Action item ▸ A single number is the answer here: how many lines below include "name"?

*** Opening of Data to use ***

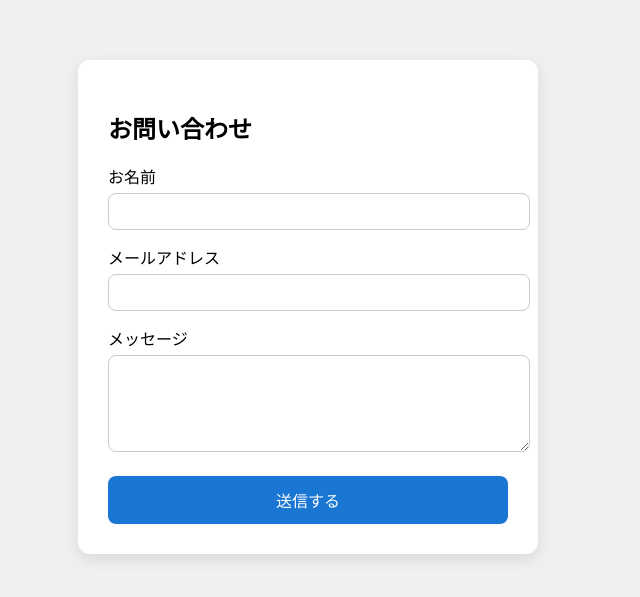
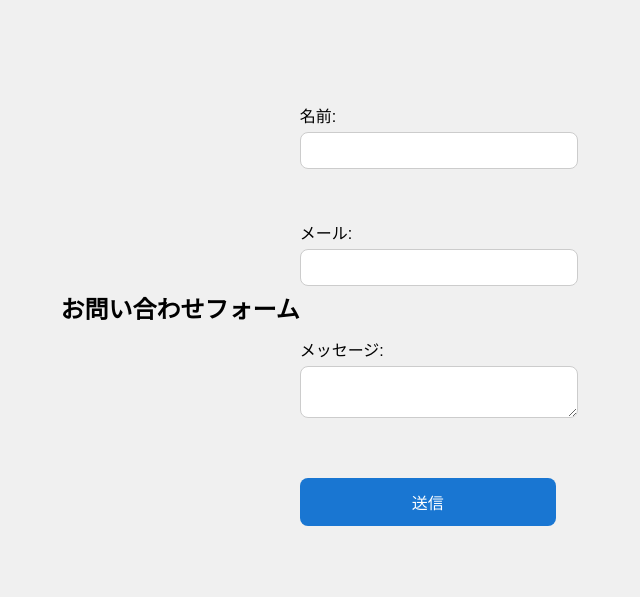
Before and after one commit to Takakuma-offical/Takakuma-offical.github.io, a plain HTML site: page From.html in a window 1280 px wide. Shown: the part 101-698 px from the top of the page, without its empty margins (332-972 px from the left). Drawn offline with Linux system fonts and the light colour scheme.

Commit message:
Update From.html

```diff
--- a/From.html
+++ b/From.html
@@ -44,26 +44,12 @@
   </style>
 </head>
 <body>
-
-  <div class="form-container">
-    <h2>お問い合わせ</h2>
-    <form action="https://formsubmit.co/takakuma126@gmail.com" method="POST">
-
-      <input type="hidden" name="_subject" value="新しいお問い合わせが届きました！">
-      <input type="hidden" name="_next" value="https://takakuma-offical.github.io/thanks.html">
-
-      <label for="name">お名前</label>
-      <input type="text" id="name" name="name" required>
-
-      <label for="email">メールアドレス</label>
-      <input type="email" id="email" name="email" required>
-
-      <label for="message">メッセージ</label>
-      <textarea id="message" name="message" rows="5" required></textarea>
-
-      <button type="submit">送信する</button>
-    </form>
-  </div>
-
+  <h2>お問い合わせフォーム</h2>
+  <form name="contact" method="POST" data-netlify="true">
+    <label>名前: <input type="text" name="name" required></label><br><br>
+    <label>メール: <input type="email" name="email" required></label><br><br>
+    <label>メッセージ:<br><textarea name="message" required></textarea></label><br><br>
+    <button type="submit">送信</button>
+  </form>
 </body>
 </html>
```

*** Close of Data to use ***

Answer space ▸ 10